Study Shows FAA is a "Genetically Heterogeneous" Disease

May 21, 2001


A study led by Craig T. Basson, M.D., Ph.D., of the Molecular Cardiology Laboratory in the Division of Cardiology at Weill Cornell Medical College identifies the locus of one genetic defect responsible for familial aortic aneurysm (FAA). Ruptured aortic aneurysm is a common cause of death, and approximately one-fifth of aortic aneurysms are hereditary.

FAA is an hereditary aortic aneurysm syndrome in which aneurysms occur as an isolated cardiovascular condition—without the associated connective-tissue and skeletal abnormalities seen in Marfan or Ehlers-Danlos syndromes. FAA is an autosomal dominant trait—that is, an affected person who marries an unaffected person has a 50% chance of passing it on to each of their children.

The study, newly published in the May 22 issue of Circulation,, carries on a longstanding research focus on aortic aneurysms at New York Weill Cornell Medical Center. It was at this Medical Center that Drs. Richard Devereux and Mary Roman (who are among the co-authors of the new study) developed the innovative technique of indexed nomograms—measuring the size of the aorta by echocardiography and ultrasound and comparing it to the person's age, height, weight, and body surface area. Through these nomograms, it is possible to tell if a person is at risk of developing an aortic aneurysm.

The Molecular Cardiology investigators studied all the family members of three patients who presented at the Medical Center with aortic aneurysms. Echocardiography was performed to see if each person had aortic disease, and blood samples were taken so that DNA could be purified. None of the three families had Marfan syndrome or Ehlers-Danos syndrome.

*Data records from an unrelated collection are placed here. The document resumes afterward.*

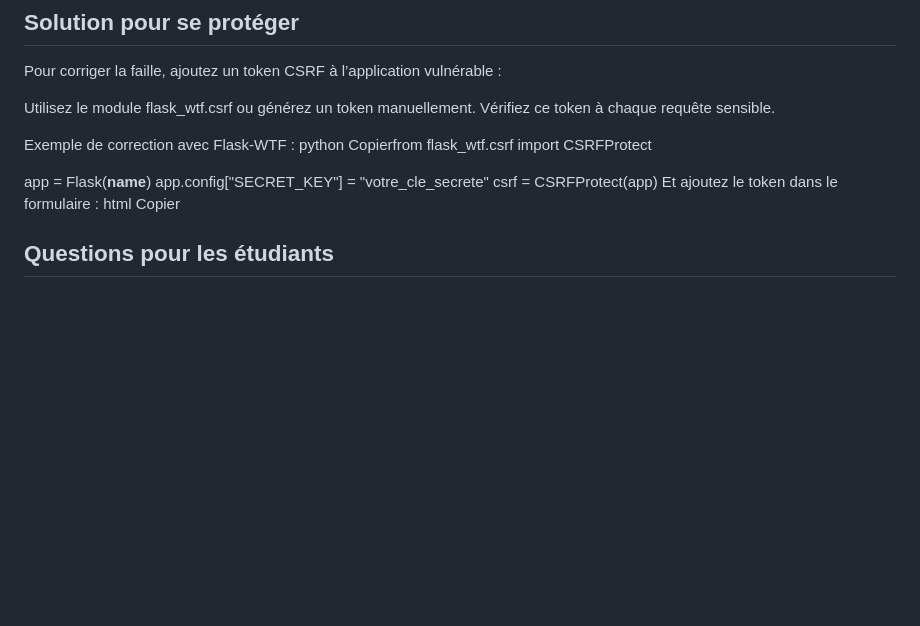
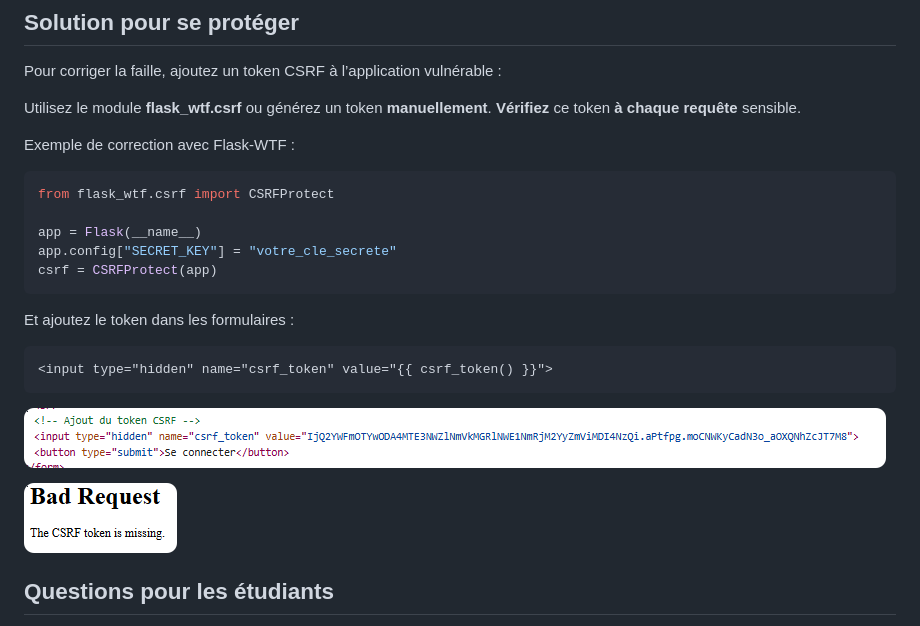
Before and after one commit to LiliwoL/B3-Docker-CSRF-Demonstration, a Markdown page: README.md, the part around the change. Rendered like a GitHub page; pictures changed too: readme_docs/3ee72090.png (added), readme_docs/640f0261.png (added); blank space fills up the shorter version.

Commit message:
Protection CSRF Demo 2

````diff
--- a/README.md
+++ b/README.md
@@ -83,18 +83,27 @@ La ligne `file_put_contents('transfers.log', $logEntry, FILE_APPEND | LOCK_EX);`
 
 Pour corriger la faille, ajoutez un token CSRF à l’application vulnérable :
 
-Utilisez le module flask_wtf.csrf ou générez un token manuellement.
-Vérifiez ce token à chaque requête sensible.
+Utilisez le module **flask_wtf.csrf** ou générez un token **manuellement**.
+**Vérifiez** ce token **à chaque requête** sensible.
 
 Exemple de correction avec Flask-WTF :
-python Copierfrom flask_wtf.csrf import CSRFProtect
+
+```python
+from flask_wtf.csrf import CSRFProtect
 
 app = Flask(__name__)
 app.config["SECRET_KEY"] = "votre_cle_secrete"
 csrf = CSRFProtect(app)
-Et ajoutez le token dans le formulaire :
-html Copier<input type="hidden" name="csrf_token" value="{{ csrf_token() }}">
+```
 
+Et ajoutez le token dans les formulaires :
+```html
+<input type="hidden" name="csrf_token" value="{{ csrf_token() }}">
+```
+
+![](readme_docs/3ee72090.png)
+
+![](readme_docs/640f0261.png)
 
 ## Questions pour les étudiants
 
````
Also changed, not shown: 9 other files.
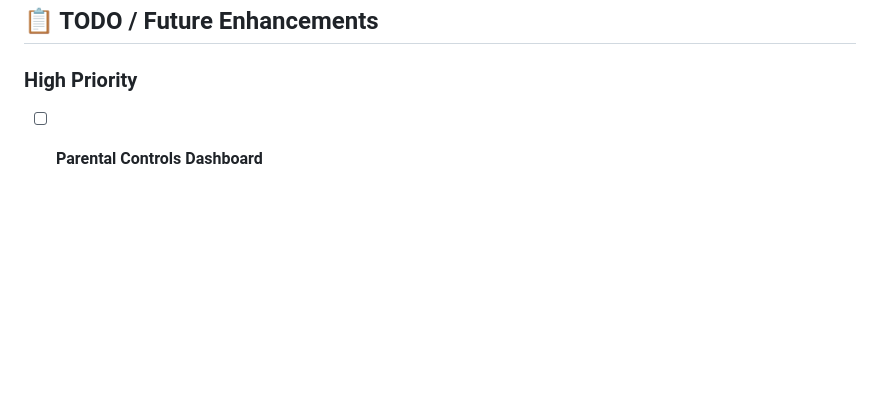
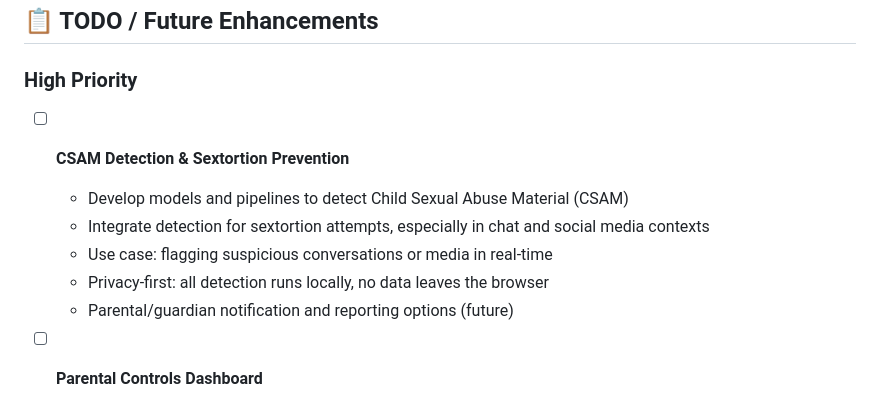
Before and after one commit to KayO-GH/child_safety_browser_extension, a Markdown page: PROGRESS.md, the part around the change. Rendered like a GitHub page; blank space fills up the shorter version.

Commit message:
Added roadmap items

```diff
--- a/PROGRESS.md
+++ b/PROGRESS.md
@@ -65,6 +65,13 @@ Build a privacy-first child safety browser extension that:
 ## 📋 TODO / Future Enhancements
 
 ### High Priority
+- [ ] **CSAM Detection & Sextortion Prevention**
+  - Develop models and pipelines to detect Child Sexual Abuse Material (CSAM)
+  - Integrate detection for sextortion attempts, especially in chat and social media contexts
+  - Use case: flagging suspicious conversations or media in real-time
+  - Privacy-first: all detection runs locally, no data leaves the browser
+  - Parental/guardian notification and reporting options (future)
+
 - [ ] **Parental Controls Dashboard**
   - Settings page for adjusting sensitivity
   - Whitelist/blacklist URL management
```
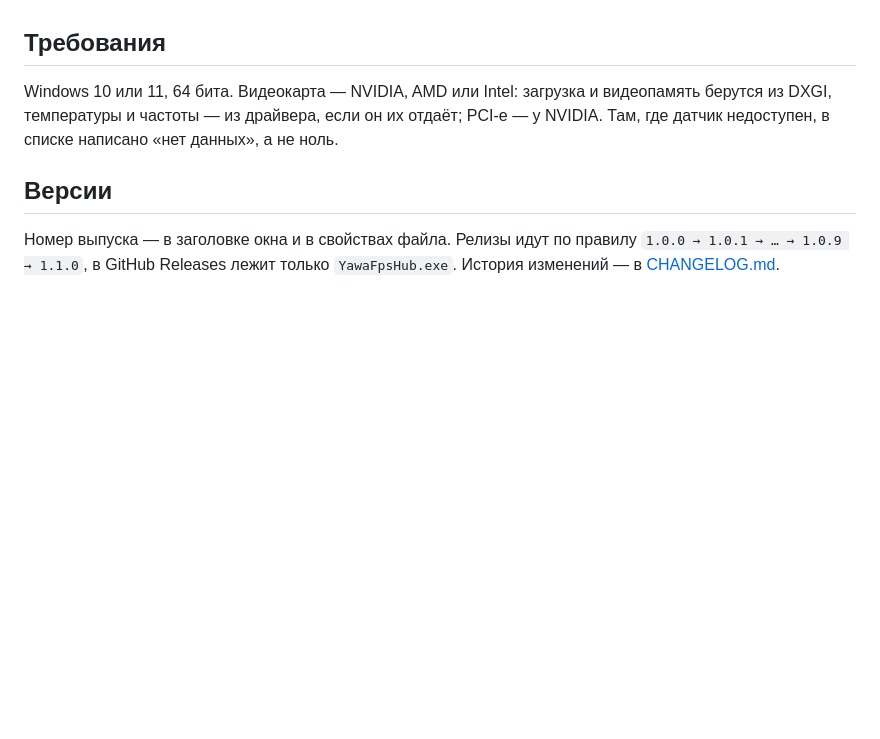
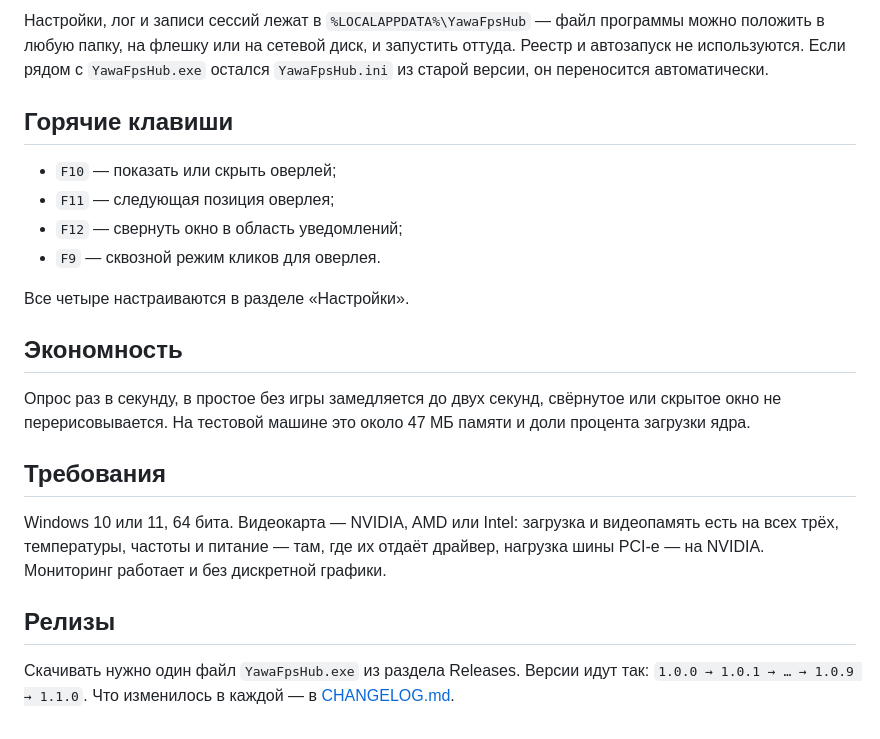
Before and after one commit to YawaRust/YawaFpsHub, a Markdown page: README.md, the part around one of its changes. GitHub-like rendering; blank space fills up the shorter version.

Commit message:
README и CHANGELOG: только возможности и только то, что видит пользователь
Co-authored-by: arena-agent <297053741+arena-agent@users.noreply.github.com>

```diff
--- a/README.md
+++ b/README.md
@@ -63,12 +82,29 @@ DirectX — никакого вмешательства в процесс игр
+Настройки, лог и записи сессий лежат в `%LOCALAPPDATA%\YawaFpsHub` — файл программы можно
+положить в любую папку, на флешку или на сетевой диск, и запустить оттуда. Реестр и автозапуск
+не используются. Если рядом с `YawaFpsHub.exe` остался `YawaFpsHub.ini` из старой версии, он
+переносится автоматически.
+
+## Горячие клавиши
+
+- `F10` — показать или скрыть оверлей;
+- `F11` — следующая позиция оверлея;
+- `F12` — свернуть окно в область уведомлений;
+- `F9` — сквозной режим кликов для оверлея.
+
+Все четыре настраиваются в разделе «Настройки».
+
+## Экономность
+
+Опрос раз в секунду, в простое без игры замедляется до двух секунд, свёрнутое или скрытое окно
+не перерисовывается. На тестовой машине это около 47 МБ памяти и доли процента загрузки ядра.
 
 ## Требования
 
-Windows 10 или 11, 64 бита. Видеокарта — NVIDIA, AMD или Intel: загрузка и видеопамять
-берутся из DXGI, температуры и частоты — из драйвера, если он их отдаёт; PCI-e — у NVIDIA.
-Там, где датчик недоступен, в списке написано «нет данных», а не ноль.
+Windows 10 или 11, 64 бита. Видеокарта — NVIDIA, AMD или Intel: загрузка и видеопамять есть на
+всех трёх, температуры, частоты и питание — там, где их отдаёт драйвер, нагрузка шины PCI-e —
+на NVIDIA. Мониторинг работает и без дискретной графики.
 
-## Версии
+## Релизы
 
-Номер выпуска — в заголовке окна и в свойствах файла. Релизы идут по правилу
-`1.0.0 → 1.0.1 → … → 1.0.9 → 1.1.0`, в GitHub Releases лежит только `YawaFpsHub.exe`.
-История изменений — в [CHANGELOG.md](CHANGELOG.md).
+Скачивать нужно один файл `YawaFpsHub.exe` из раздела Releases. Версии идут так:
+`1.0.0 → 1.0.1 → … → 1.0.9 → 1.1.0`. Что изменилось в каждой — в [CHANGELOG.md](CHANGELOG.md).
```
Also changed, not shown: other parts of README.md (+65 -46 lines), CHANGELOG.md (+41 -39 lines).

In the first family, genetic analyses showed that the trait was not linked to any of the loci previously known to be associated with aortic aneurysm formation. These loci are fibrillin-1, fibrillin-2, and type III procollagen, and chromosome 3p24.2-p25. Rather, the analysis found a new chromosome locus, 11q23.2-q24, for the defect, which the investigators call FAA1. Statistically, this finding had a LOD score of 4.4—that is, the odds are 25,000:1 that the mutated gene causing FAA to this family is located at this chromosomal region. This is the first critical step to determining the gene(s) that cause aortic aneurysm in this and other families.

In the second family, familial aortic aneurysm was linked to fibrillin-1. Although this locus is associated with Marfan syndrome, the family did not have full Marfan syndrome, only FAA. In the third family, the analysis found that the FAA was not linked to any locus previously associated with aneurysm formation, including fibrillin-1, or to the newly discovered FAA1 gene. Thus, the investigators conclude that there are multiple gene defects that can cause FAA.

Dr. Basson, the lead author, explains, "FAA is caused by pathways of several interacting genes. In the future, new therapies developed to target the disease are likely to be aimed at a pathway involving these genes rather than at a single gene that we find today."

Future research will identify the specific gene on chromosome 11 that is mutated in FAA and will determine additional genetic loci for FAA disease. Further characterization of the FAA1 gene will enhance the ability to diagnose aortic aneurysms before symptoms develop and will define the molecular mechanisms necessary to treat the disease with novel therapies.

Joining Dr. Basson as collaborating authors of the study are Carl J. Vaughan, M.D.; Mairead Casey, B.A.; Jie He, M.D.; Mark Veugelers, Ph.D.; Kierstein Henderson, B.Sc.; Dongchuan Guo, Ph.D.; Robert Campagna, M.D.; Mary J. Roman, M.D.; Dianna M. Milewicz, M.D., Ph.D.; and Richard B. Devereux, M.D. All are from Weill Cornell, except Drs. Guo and Milewicz, who are from the University of Texas-Houston Medical School.

The study was supported by funds from the National Marfan Foundation, the New York Academy of Medicine, the Michael Wolk Cardiovascular Foundation, Cornell Vascular Medicine Research Foundation, and the Tom and Salsey Sullivan Foundation.